A summer ago, Swarts would have had to spend two weeks per session on campus. This time, she and other students spent a week in class followed by two weeks of online instruction. Those who did both sessions repeated the schedule.

Swarts was able to return more quickly to Menard, where she dug into her new job while also studying at home online.

“Especially being in a new congregation, I liked being able to come back,” she said.

Course of Study is the first Perkins program to go hybrid – the Houston/Galveston extension program has begun this term – and a large enrollment jump accompanied the change.

Last year, there were 83 students for both the English and Spanish language sections. This summer enrollment was 103.

“Even more significantly, our enrollment in Spanish was just 14 last year, and this year it was 24. So the percentage of increase was even greater among Spanish-speaking students,” said the Rev. Dr. Paul Barton, who directs the program.

Before, students spent 20 hours in class for each course. Now it’s 10 hours in class and 10 hours online, with most of the online time allowing for flexible scheduling for students. (If they need to listen to a lecture, for example, it will be taped and they choose when to view it.)

The cost advantage comes primarily for students who travel to study at Perkins and must pay for room and board either on or off campus.
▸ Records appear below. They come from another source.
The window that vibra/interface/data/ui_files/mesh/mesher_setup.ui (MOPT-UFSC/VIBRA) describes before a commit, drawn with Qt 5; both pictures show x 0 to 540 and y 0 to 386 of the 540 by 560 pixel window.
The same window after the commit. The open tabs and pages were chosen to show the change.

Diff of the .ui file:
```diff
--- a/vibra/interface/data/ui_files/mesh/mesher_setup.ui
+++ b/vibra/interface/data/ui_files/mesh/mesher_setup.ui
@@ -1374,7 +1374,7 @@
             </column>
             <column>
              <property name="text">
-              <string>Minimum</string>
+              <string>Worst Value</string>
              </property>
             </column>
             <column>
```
“We were missing students because they couldn’t afford it,” Barton said.

Even for local students, the hybrid approach proved appealing in its flexibility.

“I had never done online courses before and I was excited to know that I could be a mom, be a pastor and still get an affordable education from Perkins,” said the Rev. Jamie Nelson, pastor at Agape Memorial United Methodist Church in Dallas.

The transition to hybrid was not without its challenges and tradeoffs.

A third of the faculty didn’t return, some of that owing to instructors who didn’t want to teach online. For those who did, and for newcomers, Barton required taking a course in online teaching offered by SMU’s Center for Teaching Excellence.

There also was special instruction in Canvas, the online learning management system used by the program. And a $17,000 grant from the United Methodist Church’s General Board of Higher Education and Ministry (for which Perkins runs the Course of Study program) allowed six faculty members and one Perkins student to serve as consultants for COSS faculty.

Students got training and ongoing technical support, too.

“I was afraid that the transition and technology would be particularly difficult for our older students,” said Dr. Lindsey Trozzo of Princeton Theological Seminary, who taught Bible II and Bible III in Course of Study at Perkins this summer. “That was the case, but there were many resources for training. Those who sought them out found it to be much more intuitive than they at first thought.”

Barton credits James Pan, academic technology services director for Perkins and SMU’s Dedman School of Law, with easing the transition for faculty and students.

“He’s provided wonderful expertise and support,” Barton said.

Trozzo is experienced in online instruction, but she acknowledged missing having more time in person with students. Her conversational approach to teaching lends itself to the classroom.

As for students, she said online education requires them to exert self-discipline to get to the computer and complete assignments – a challenge for those living busy work and family lives.

But Trozzo also saw the advantages of hybrid for those serving a church.

“Even during the one week of in-person classes, I had two students who had to miss a day to go back and do a funeral,” Trozzo said. “When we are working with pastors who are the single staff member at a church – sometimes multiple churches – it’s really tough for them to be gone two to four weeks at a time.”

The Rev. David Danilo Diaz Rivas returned from his country of Colombia to continue taking Course of Study classes at Perkins this summer.

He, like Trozzo, had experience with online education – and he’s aware of the pros and cons. But Rivas, a pastor with the Colombian Methodist Church, also sees the potential.

“Perkins …. is on the path to offering quality education and easy access, transcending barriers and bringing knowledge to many pastors in different countries,” Rivas said.


Sam Hodges is a Dallas-based reporter for United Methodist News Service and a freelance writer.